Directions |
Determine how many lines in these records hold "superpowers". Only the number is wanted.

Structured diff data |

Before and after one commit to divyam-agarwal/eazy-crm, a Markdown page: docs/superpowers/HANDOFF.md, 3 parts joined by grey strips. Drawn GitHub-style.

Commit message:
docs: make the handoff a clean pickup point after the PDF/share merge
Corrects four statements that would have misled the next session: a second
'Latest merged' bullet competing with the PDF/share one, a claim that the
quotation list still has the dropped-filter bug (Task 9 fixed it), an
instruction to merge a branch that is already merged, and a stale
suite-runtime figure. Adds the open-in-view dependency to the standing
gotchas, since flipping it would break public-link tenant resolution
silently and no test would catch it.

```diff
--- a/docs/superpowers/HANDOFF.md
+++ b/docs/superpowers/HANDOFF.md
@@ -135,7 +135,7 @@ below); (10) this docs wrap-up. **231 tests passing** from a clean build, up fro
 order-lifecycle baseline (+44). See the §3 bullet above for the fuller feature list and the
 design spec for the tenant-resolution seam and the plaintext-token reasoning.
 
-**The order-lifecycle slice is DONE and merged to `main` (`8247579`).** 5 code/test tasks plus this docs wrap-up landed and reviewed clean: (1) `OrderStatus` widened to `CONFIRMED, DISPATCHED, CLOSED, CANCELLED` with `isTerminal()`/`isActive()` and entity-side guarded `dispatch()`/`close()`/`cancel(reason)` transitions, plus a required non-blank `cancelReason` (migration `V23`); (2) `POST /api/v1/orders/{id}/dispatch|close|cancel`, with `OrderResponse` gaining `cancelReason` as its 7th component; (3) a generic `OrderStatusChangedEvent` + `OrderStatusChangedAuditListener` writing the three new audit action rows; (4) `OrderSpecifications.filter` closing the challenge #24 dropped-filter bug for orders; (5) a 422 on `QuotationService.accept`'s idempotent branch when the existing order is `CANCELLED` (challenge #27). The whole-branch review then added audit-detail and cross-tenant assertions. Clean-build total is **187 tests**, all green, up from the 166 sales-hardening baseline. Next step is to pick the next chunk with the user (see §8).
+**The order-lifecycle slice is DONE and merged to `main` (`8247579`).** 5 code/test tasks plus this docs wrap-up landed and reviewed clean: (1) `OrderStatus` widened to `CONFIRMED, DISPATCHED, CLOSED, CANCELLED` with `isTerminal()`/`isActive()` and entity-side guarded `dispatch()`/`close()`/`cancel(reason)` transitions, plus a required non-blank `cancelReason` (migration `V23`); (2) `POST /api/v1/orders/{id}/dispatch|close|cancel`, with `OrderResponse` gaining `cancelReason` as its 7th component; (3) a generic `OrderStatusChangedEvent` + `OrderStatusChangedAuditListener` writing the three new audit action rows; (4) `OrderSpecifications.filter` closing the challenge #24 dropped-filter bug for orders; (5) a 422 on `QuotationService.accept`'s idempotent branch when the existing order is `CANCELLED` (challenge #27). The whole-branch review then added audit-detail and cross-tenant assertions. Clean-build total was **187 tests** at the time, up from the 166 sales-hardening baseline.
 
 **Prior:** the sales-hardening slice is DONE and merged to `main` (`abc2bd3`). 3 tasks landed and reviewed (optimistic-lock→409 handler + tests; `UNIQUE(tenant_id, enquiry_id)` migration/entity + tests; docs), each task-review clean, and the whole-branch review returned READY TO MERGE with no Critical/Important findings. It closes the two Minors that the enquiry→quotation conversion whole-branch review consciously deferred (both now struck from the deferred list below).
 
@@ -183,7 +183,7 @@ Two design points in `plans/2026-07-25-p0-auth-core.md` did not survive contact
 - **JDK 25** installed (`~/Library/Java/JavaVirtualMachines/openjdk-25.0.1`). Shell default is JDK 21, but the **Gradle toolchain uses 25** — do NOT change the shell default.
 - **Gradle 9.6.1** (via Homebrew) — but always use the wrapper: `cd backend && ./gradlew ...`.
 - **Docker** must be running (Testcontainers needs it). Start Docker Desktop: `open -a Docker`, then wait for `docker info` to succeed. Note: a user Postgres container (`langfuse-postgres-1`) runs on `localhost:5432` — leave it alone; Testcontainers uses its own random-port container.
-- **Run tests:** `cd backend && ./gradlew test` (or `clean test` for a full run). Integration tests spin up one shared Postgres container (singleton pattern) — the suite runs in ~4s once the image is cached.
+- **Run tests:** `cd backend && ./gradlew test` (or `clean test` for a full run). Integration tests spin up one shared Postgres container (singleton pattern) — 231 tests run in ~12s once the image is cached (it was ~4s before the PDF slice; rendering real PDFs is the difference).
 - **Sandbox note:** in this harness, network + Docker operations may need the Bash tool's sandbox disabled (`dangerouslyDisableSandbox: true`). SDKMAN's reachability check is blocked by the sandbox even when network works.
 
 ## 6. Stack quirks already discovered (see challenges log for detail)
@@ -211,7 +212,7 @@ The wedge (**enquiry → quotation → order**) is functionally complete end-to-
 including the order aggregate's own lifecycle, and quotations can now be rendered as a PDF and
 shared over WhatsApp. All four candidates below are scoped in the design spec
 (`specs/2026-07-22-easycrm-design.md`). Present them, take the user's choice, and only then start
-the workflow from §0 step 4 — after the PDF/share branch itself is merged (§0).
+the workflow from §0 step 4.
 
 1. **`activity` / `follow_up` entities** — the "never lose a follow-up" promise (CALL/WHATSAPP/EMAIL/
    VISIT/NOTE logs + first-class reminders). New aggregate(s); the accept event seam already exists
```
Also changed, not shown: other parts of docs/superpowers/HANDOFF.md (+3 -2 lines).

The completed task |
4